When people hear the word cryptocurrency, the first thing that they usually say is that it is a scam.
It couldn’t be helped that this is what people would think of cryptocurrencies considering the number of news highlighting people losing their money using the technology.
While it is true that there are scams in cryptocurrency, this is not due to the technology itself, which actually provides a more direct and secure payment option for its users.
All cryptocurrency scams are actually due to the human side of the technology, meaning the people using the technology to scam other people, or people not familiar with the technology or scams falling into cryptocurrency scams.
Also, what people fail to realize is that the cryptocurrency scams that will be listed in this article is no different to scams involving fiat currency or digital banking. Cryptocurrency scams are basically your usual scams, but on a different platform.
So, what are the usual cryptocurrency scams, and how can we detect and avoid them?
The idea of cryptocurrency being a scam usually comes from ICOs or initial coin offerings.
Initial coin offerings are ways for cryptocurrency projects to raise funds by having investors by their cryptocurrency, in exchange for being able to use their services once developed.
Scammers usually exploit ICOs to get funds from investors without ever developing a finished product or service.
Scammers would also attract investors new to cryptocurrency by promising high returns for their investment.
The most effective way to check if an ICO is a fraud is through their whitepaper (assuming that they have one since the lack of one is already a red flag).
A whitepaper includes the details about a cryptocurrency project, such as who is the development team behind the project, what product or service a project is trying to develop, how the product or service would work, and how the team would develop the project.
If a whitepaper fails to provide a detailed explanation on what the project does or how it will be developed or fails to credibly disclose who the development team is, high chances that the project is fraudulent.
There are also cryptocurrency projects that aside from promising high returns for one’s investment, it also encourages investors to recruit new investors in exchange for more profits.
This is called a Ponzi scheme, and the reason for its emphasis on recruitment is because the scheme’s funds comes from the new investors.
Ponzi schemes are easy to detect since this kind of scam only involves the project focusing more on promising high returns for its investors and on the need to recruit more people.
Despite being easy to detect, Ponzi schemes still remain as one of the usual scams that cryptocurrency investors fall for.

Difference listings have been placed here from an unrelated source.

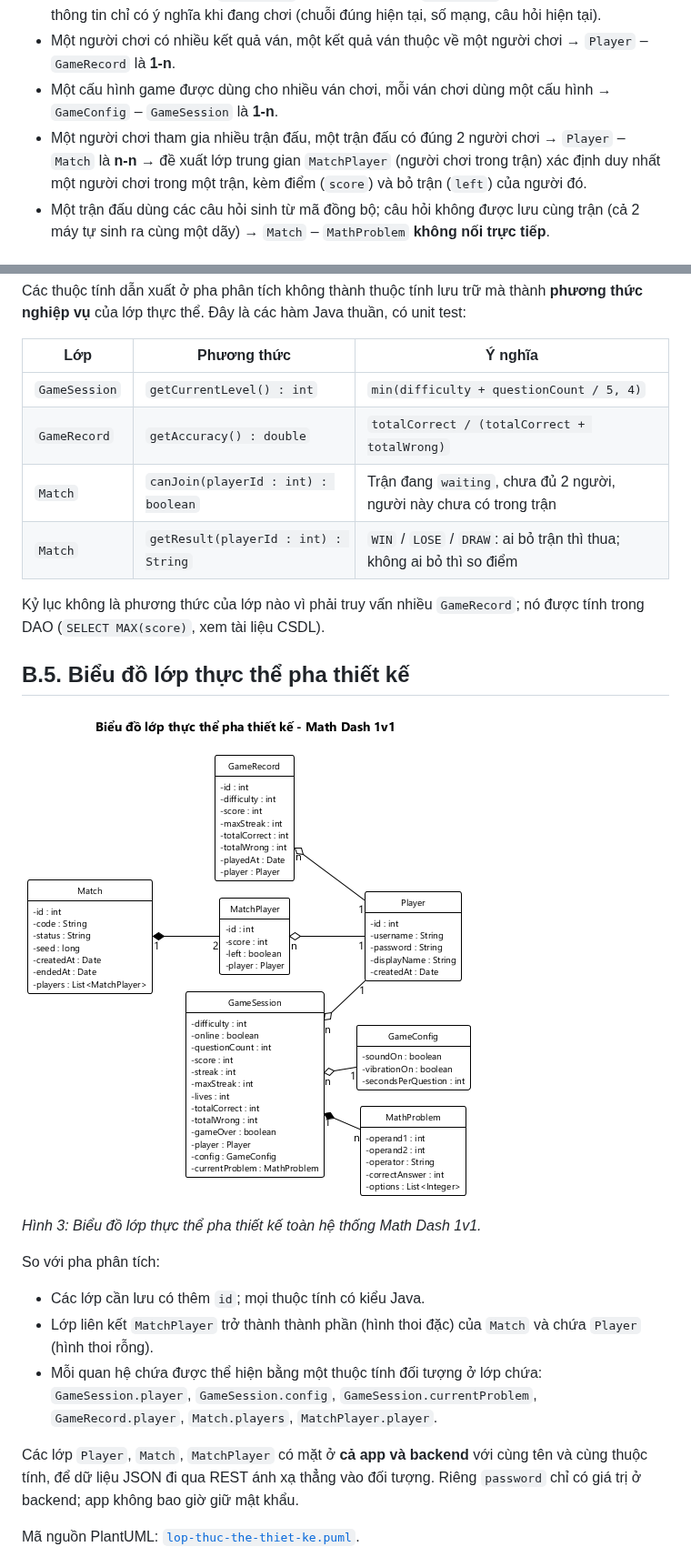
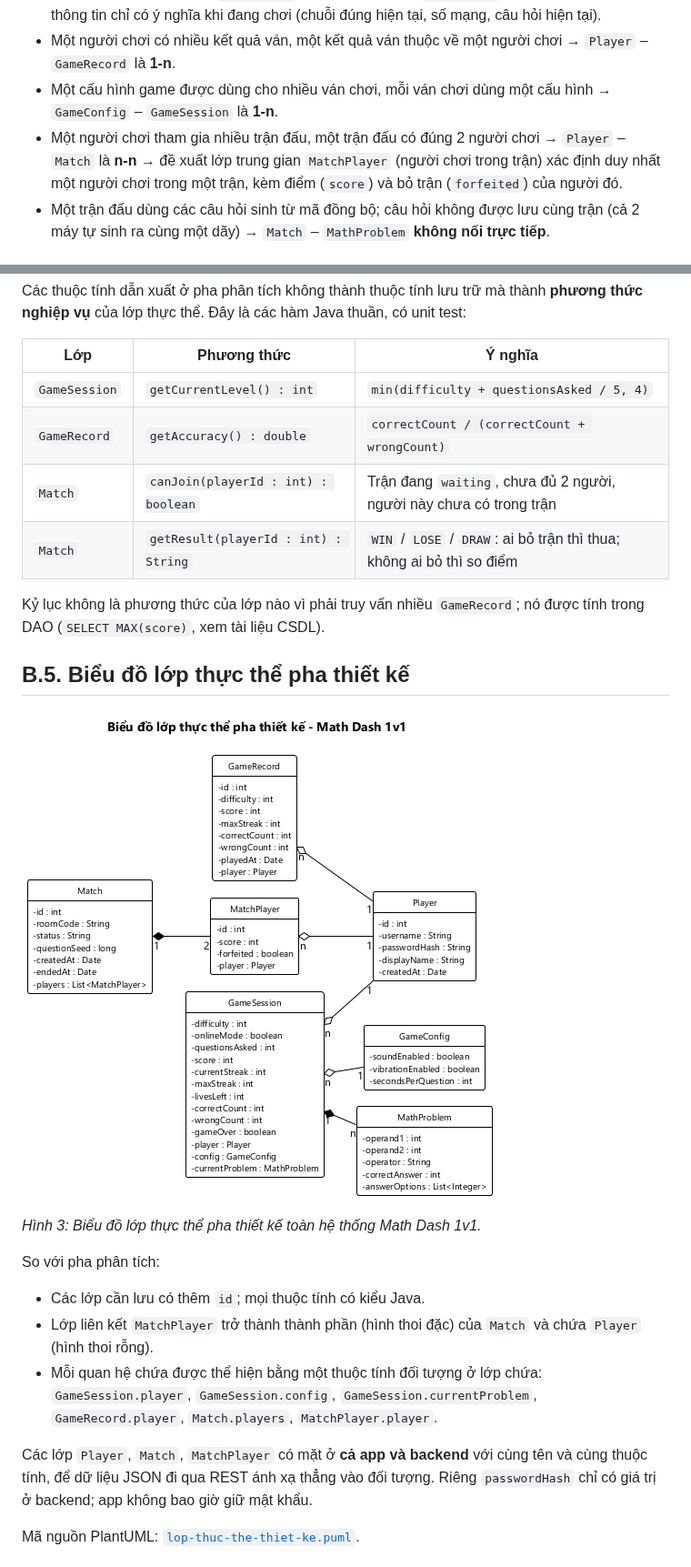
Before and after one commit to HungNguyenBa1811/math-dash, a Markdown page: docs/chung/02-lop-thuc-the.md, 2 parts joined by grey strips. Shown at 91% size. Drawn GitHub-style; pictures changed too: docs/chung/lop-thuc-the-thiet-ke.png.

Commit message:
docs(M1-02): đổi tên thuộc tính rõ nghĩa (forfeited, roomCode, questionSeed, correctCount...), thêm bảng ý nghĩa thuộc tính
Refs #23

```diff
--- a/docs/chung/02-lop-thuc-the.md
+++ b/docs/chung/02-lop-thuc-the.md
@@ -59,7 +59,7 @@ Khi chơi online, người chơi tạo một trận đấu: hệ thống sinh m
 - Một ván chơi kết thúc sinh ra đúng một kết quả ván, một kết quả ván ứng với một ván chơi → `GameSession` – `GameRecord` là **1-1**. **Giữ 2 lớp riêng** vì vòng đời khác nhau: `GameSession` chỉ tồn tại khi đang chơi, còn `GameRecord` là bản lưu lâu dài. `GameRecord` cũng không giữ những thông tin chỉ có ý nghĩa khi đang chơi (chuỗi đúng hiện tại, số mạng, câu hỏi hiện tại).
 - Một người chơi có nhiều kết quả ván, một kết quả ván thuộc về một người chơi → `Player` – `GameRecord` là **1-n**.
 - Một cấu hình game được dùng cho nhiều ván chơi, mỗi ván chơi dùng một cấu hình → `GameConfig` – `GameSession` là **1-n**.
-- Một người chơi tham gia nhiều trận đấu, một trận đấu có đúng 2 người chơi → `Player` – `Match` là **n-n** → đề xuất lớp trung gian `MatchPlayer` (người chơi trong trận) xác định duy nhất một người chơi trong một trận, kèm điểm (`score`) và bỏ trận (`left`) của người đó.
+- Một người chơi tham gia nhiều trận đấu, một trận đấu có đúng 2 người chơi → `Player` – `Match` là **n-n** → đề xuất lớp trung gian `MatchPlayer` (người chơi trong trận) xác định duy nhất một người chơi trong một trận, kèm điểm (`score`) và bỏ trận (`forfeited`) của người đó.
 - Một trận đấu dùng các câu hỏi sinh từ mã đồng bộ; câu hỏi không được lưu cùng trận (cả 2 máy tự sinh ra cùng một dãy) → `Match` – `MathProblem` **không nối trực tiếp**.
 
 ## A.5. Bước 5: Xác định quan hệ đối tượng giữa các thực thể
@@ -179,8 +182,8 @@ Các thuộc tính dẫn xuất ở pha phân tích không thành thuộc tính
 
 | Lớp | Phương thức | Ý nghĩa |
 |---|---|---|
-| `GameSession` | `getCurrentLevel() : int` | `min(difficulty + questionCount / 5, 4)` |
-| `GameRecord` | `getAccuracy() : double` | `totalCorrect / (totalCorrect + totalWrong)` |
+| `GameSession` | `getCurrentLevel() : int` | `min(difficulty + questionsAsked / 5, 4)` |
+| `GameRecord` | `getAccuracy() : double` | `correctCount / (correctCount + wrongCount)` |
 | `Match` | `canJoin(playerId : int) : boolean` | Trận đang `waiting`, chưa đủ 2 người, người này chưa có trong trận |
 | `Match` | `getResult(playerId : int) : String` | `WIN` / `LOSE` / `DRAW`: ai bỏ trận thì thua; không ai bỏ thì so điểm |
 
@@ -197,6 +200,6 @@ So với pha phân tích:
 - Lớp liên kết `MatchPlayer` trở thành thành phần (hình thoi đặc) của `Match` và chứa `Player` (hình thoi rỗng).
 - Mỗi quan hệ chứa được thể hiện bằng một thuộc tính đối tượng ở lớp chứa: `GameSession.player`, `GameSession.config`, `GameSession.currentProblem`, `GameRecord.player`, `Match.players`, `MatchPlayer.player`.
 
-Các lớp `Player`, `Match`, `MatchPlayer` có mặt ở **cả app và backend** với cùng tên và cùng thuộc tính, để dữ liệu JSON đi qua REST ánh xạ thẳng vào đối tượng. Riêng `password` chỉ có giá trị ở backend; app không bao giờ giữ mật khẩu.
+Các lớp `Player`, `Match`, `MatchPlayer` có mặt ở **cả app và backend** với cùng tên và cùng thuộc tính, để dữ liệu JSON đi qua REST ánh xạ thẳng vào đối tượng. Riêng `passwordHash` chỉ có giá trị ở backend; app không bao giờ giữ mật khẩu.
 
 Mã nguồn PlantUML: [`lop-thuc-the-thiet-ke.puml`](lop-thuc-the-thiet-ke.puml).
```
Also changed, not shown: other parts of docs/chung/02-lop-thuc-the.md (+57 -18 lines), docs/chung/lop-thuc-the-phan-tich.png, 2 other files.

Phishing involves scammers trying to get someone’s private details. In the cryptocurrency world, scammers target a user’s public key, private key and passphrase.
Scammers usually get a user’s private details by creating fake websites that copy login or sign-up pages of legitimate cryptocurrency service websites and tricks users into entering their personal details.
Scammers could also pretend to be famous personalities who would message users asking for their personal details in exchange for a cryptocurrency reward.
Phishing can be avoided by double checking the authenticity of the login or sign-up pages being displayed or by verifying the legitimate social media accounts used by famous personalities.
Fake cryptocurrency wallets and exchanges
With the rise of cryptocurrency use, cryptocurrency wallets have also become widely available.
Fake cryptocurrency wallets are similar to phishing schemes as scammers could use the platform to get a user’s private keys as well as their funds.
The same is the case with fake cryptocurrency exchanges where scammers could run away with the funds entrusted by the user to the exchange.
As with other cryptocurrency scams, the way for a user to avoid fake wallets and exchanges is to check if their developers are credible and reputable.
Pump and dump
Pump and dump is usually associated with securities fraud where the price of a cheaply purchased stock is inflated through misleading statements then sells the stock once its price reaches its peak, which results to its price falling. People who invested on the overvalued stocks would lose their money as the stock’s price comes crashing down.
In cryptocurrencies, this involves a random cheap altcoin having its price inflated by hyping about what it can do then selling the altcoins once it reaches its peak price.
One way to avoid being tricked into investing in pump and dump schemes is to not give in to the fear of missing out and to check details about the altcoin such as its trading volume.
If the coin recorded a sudden spike in trading volume despite having a history of extremely low trading volumes, it is likely that a pump and dump is taking place.